DESCRIPTION OF THE TASK: In the entries that follow, how many lines contain the word "README"? Answer with the number only.

*** DATA RECORDS Section Begins ***

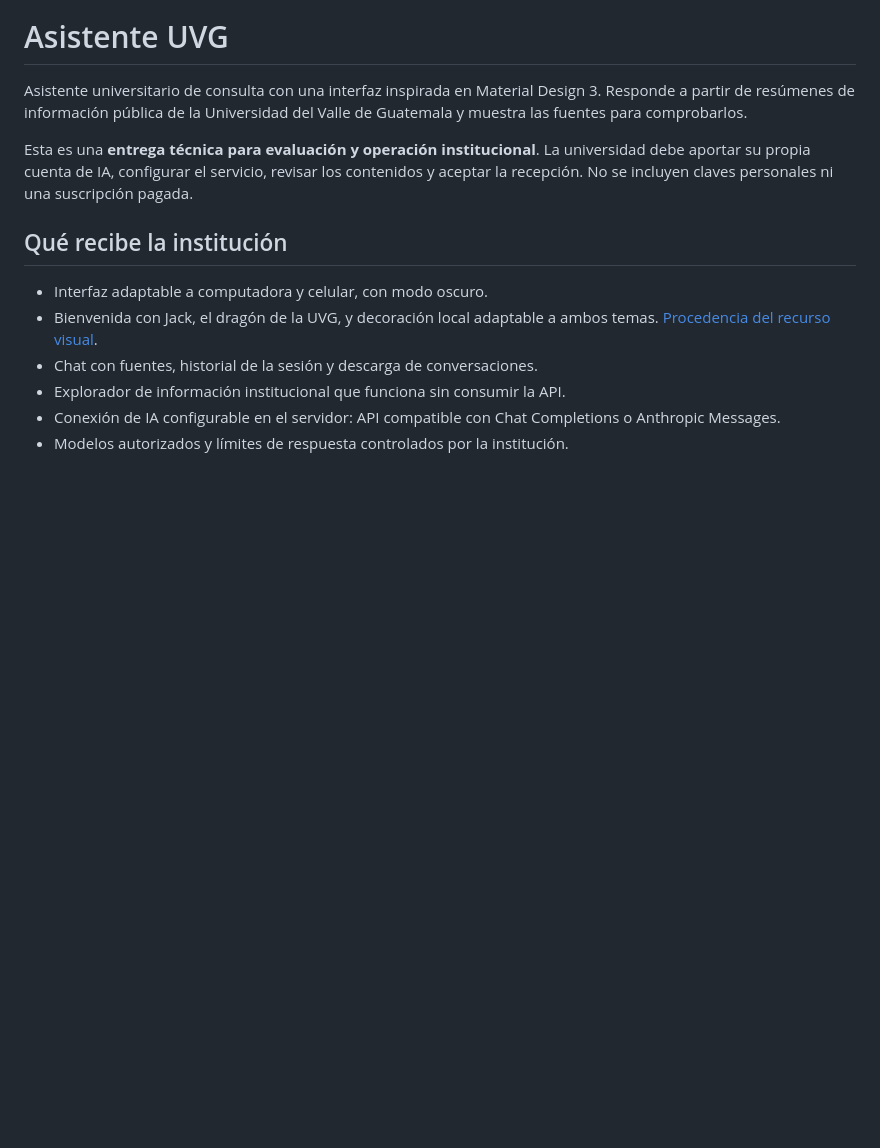
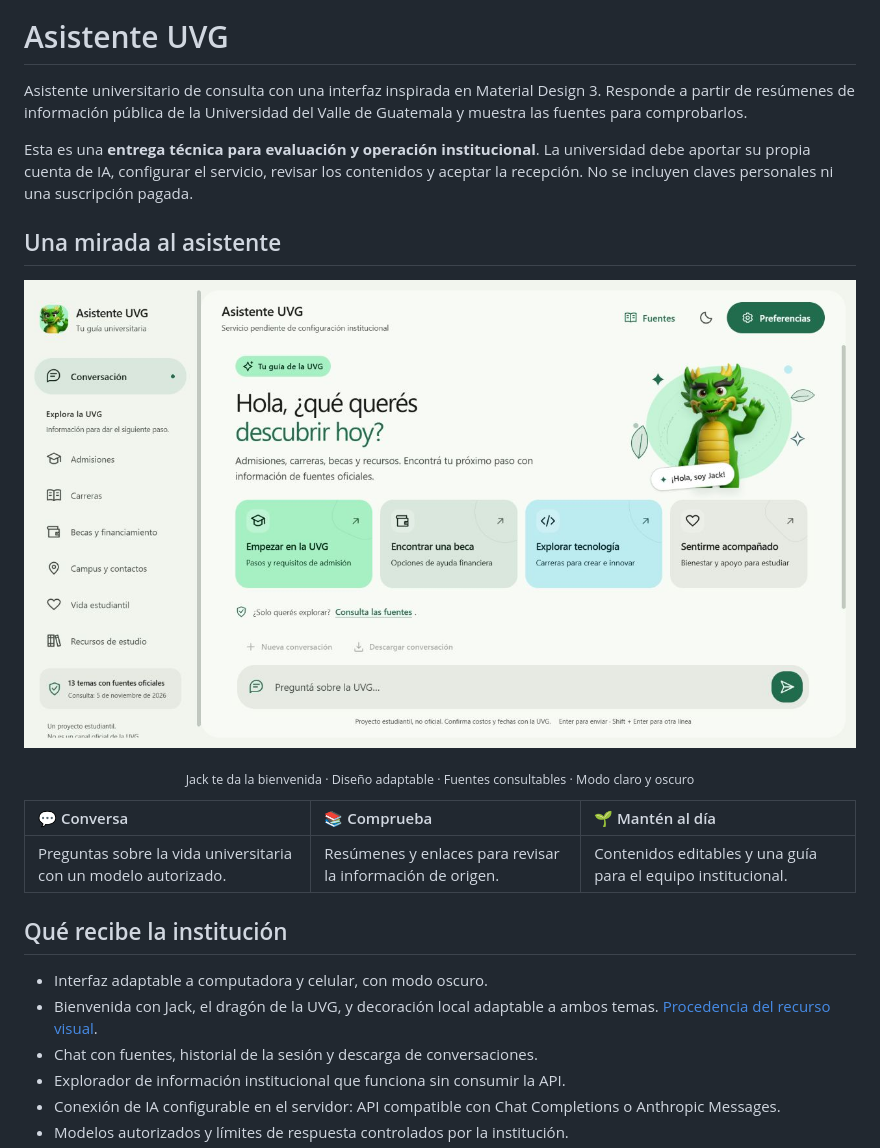
Before and after one commit to jacobjuarezguerra/asistente-uvg, a Markdown page: README.md, the part around one of its changes. GitHub-like rendering; pictures changed too: assets/preview-chatbot.jpg (added); blank space fills up the shorter version.

Commit message:
Decorar portada del repositorio con banner y vista previa

```diff
--- a/README.md
+++ b/README.md
@@ -3,6 +16,16 @@
 Asistente universitario de consulta con una interfaz inspirada en Material Design 3. Responde a partir de resúmenes de información pública de la Universidad del Valle de Guatemala y muestra las fuentes para comprobarlos.
 
 Esta es una **entrega técnica para evaluación y operación institucional**. La universidad debe aportar su propia cuenta de IA, configurar el servicio, revisar los contenidos y aceptar la recepción. No se incluyen claves personales ni una suscripción pagada.
+
+## Una mirada al asistente
+
+![Vista del chatbot con Jack, tarjetas de consulta y diseño verde inspirado en Material Design 3](assets/preview-chatbot.jpg)
+
+<p align="center"><sub>Jack te da la bienvenida · Diseño adaptable · Fuentes consultables · Modo claro y oscuro</sub></p>
+
+| 💬 Conversa | 📚 Comprueba | 🌱 Mantén al día |
+| :--- | :--- | :--- |
+| Preguntas sobre la vida universitaria con un modelo autorizado. | Resúmenes y enlaces para revisar la información de origen. | Contenidos editables y una guía para el equipo institucional. |
 
 ## Qué recibe la institución
 
```
Also changed, not shown: other parts of README.md (+13 -0 lines), 1 other file.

*** DATA RECORDS Section Ends ***

SOLUTION TO THIS EXERCISE: 4